### Input
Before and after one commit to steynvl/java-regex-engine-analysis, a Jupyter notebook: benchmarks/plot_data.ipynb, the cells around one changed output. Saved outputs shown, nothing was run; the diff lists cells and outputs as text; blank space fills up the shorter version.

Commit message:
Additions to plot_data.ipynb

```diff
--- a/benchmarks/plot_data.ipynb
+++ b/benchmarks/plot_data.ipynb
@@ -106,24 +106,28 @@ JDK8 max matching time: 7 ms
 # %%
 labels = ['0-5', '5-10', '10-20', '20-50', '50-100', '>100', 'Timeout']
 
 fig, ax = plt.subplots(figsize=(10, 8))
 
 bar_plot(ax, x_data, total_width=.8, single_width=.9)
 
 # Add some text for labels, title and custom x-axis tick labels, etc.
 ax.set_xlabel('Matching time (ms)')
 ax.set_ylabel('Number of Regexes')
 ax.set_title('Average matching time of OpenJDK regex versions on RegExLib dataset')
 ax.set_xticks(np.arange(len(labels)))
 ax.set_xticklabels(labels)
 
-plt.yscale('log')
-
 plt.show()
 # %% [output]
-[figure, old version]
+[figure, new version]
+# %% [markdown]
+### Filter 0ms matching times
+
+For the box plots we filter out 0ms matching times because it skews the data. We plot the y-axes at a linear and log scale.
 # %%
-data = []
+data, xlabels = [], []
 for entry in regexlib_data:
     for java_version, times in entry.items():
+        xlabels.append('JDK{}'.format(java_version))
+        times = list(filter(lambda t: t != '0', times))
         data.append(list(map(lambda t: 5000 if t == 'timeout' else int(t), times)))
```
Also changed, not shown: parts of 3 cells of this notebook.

### Problem
Give back the full listing, exactly as it stands.

### Response to this exercise
Before and after one commit to steynvl/java-regex-engine-analysis, a Jupyter notebook: benchmarks/plot_data.ipynb, the cells around one changed output. Saved outputs shown, nothing was run; the diff lists cells and outputs as text; blank space fills up the shorter version.

Commit message:
Additions to plot_data.ipynb

```diff
--- a/benchmarks/plot_data.ipynb
+++ b/benchmarks/plot_data.ipynb
@@ -106,24 +106,28 @@ JDK8 max matching time: 7 ms
 # %%
 labels = ['0-5', '5-10', '10-20', '20-50', '50-100', '>100', 'Timeout']
 
 fig, ax = plt.subplots(figsize=(10, 8))
 
 bar_plot(ax, x_data, total_width=.8, single_width=.9)
 
 # Add some text for labels, title and custom x-axis tick labels, etc.
 ax.set_xlabel('Matching time (ms)')
 ax.set_ylabel('Number of Regexes')
 ax.set_title('Average matching time of OpenJDK regex versions on RegExLib dataset')
 ax.set_xticks(np.arange(len(labels)))
 ax.set_xticklabels(labels)
 
-plt.yscale('log')
-
 plt.show()
 # %% [output]
-[figure, old version]
+[figure, new version]
+# %% [markdown]
+### Filter 0ms matching times
+
+For the box plots we filter out 0ms matching times because it skews the data. We plot the y-axes at a linear and log scale.
 # %%
-data = []
+data, xlabels = [], []
 for entry in regexlib_data:
     for java_version, times in entry.items():
+        xlabels.append('JDK{}'.format(java_version))
+        times = list(filter(lambda t: t != '0', times))
         data.append(list(map(lambda t: 5000 if t == 'timeout' else int(t), times)))
```
Also changed, not shown: parts of 3 cells of this notebook.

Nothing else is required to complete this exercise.